[Modification records]
+--

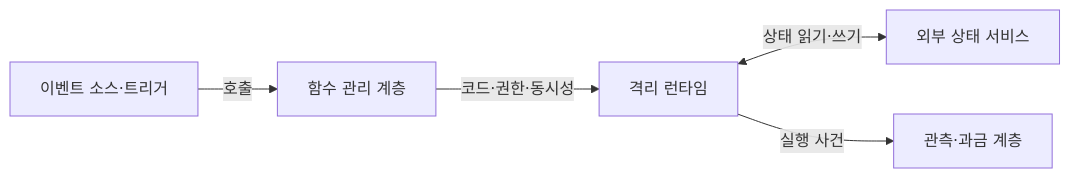
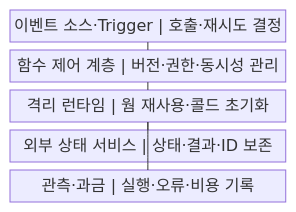
The first of 2 diagrams in src/content/docs/notes/03-software/159_serverless_faas.md (agnusdei1207/knowledge-base), drawn with Mermaid before and after one commit. The commit also changed other lines of this file and 20 other files, not shown here.

````diff
--- a/src/content/docs/notes/03-software/159_serverless_faas.md
+++ b/src/content/docs/notes/03-software/159_serverless_faas.md
@@ -59,7 +55,13 @@
 ```mermaid
-flowchart LR
-    E["이벤트 소스·트리거"] -->|"호출"| M["함수 관리 계층"]
-    M -->|"코드·권한·동시성"| R["격리 런타임"]
-    R <-->|"상태 읽기·쓰기"| S["외부 상태 서비스"]
-    R -->|"실행 사건"| O["관측·과금 계층"]
+block
+    columns 1
+    A["이벤트 소스·Trigger | 호출·재시도 결정"]
+    B["함수 제어 계층 | 버전·권한·동시성 관리"]
+    C["격리 런타임 | 웜 재사용·콜드 초기화"]
+    D["외부 상태 서비스 | 상태·결과·ID 보존"]
+    E["관측·과금 | 실행·오류·비용 기록"]
+    A --- B
+    B --- C
+    C --- D
+    C --- E
 ```
````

+--

» WORK REQUEST:
Every line with "notes" in it should be copied from the entries.

» SOLUTION TO THIS TASK:
The first of 2 diagrams in src/content/docs/notes/03-software/159_serverless_faas.md (agnusdei1207/knowledge-base), drawn with Mermaid before and after one commit. The commit also changed other lines of this file and 20 other files, not shown here.
--- a/src/content/docs/notes/03-software/159_serverless_faas.md
+++ b/src/content/docs/notes/03-software/159_serverless_faas.md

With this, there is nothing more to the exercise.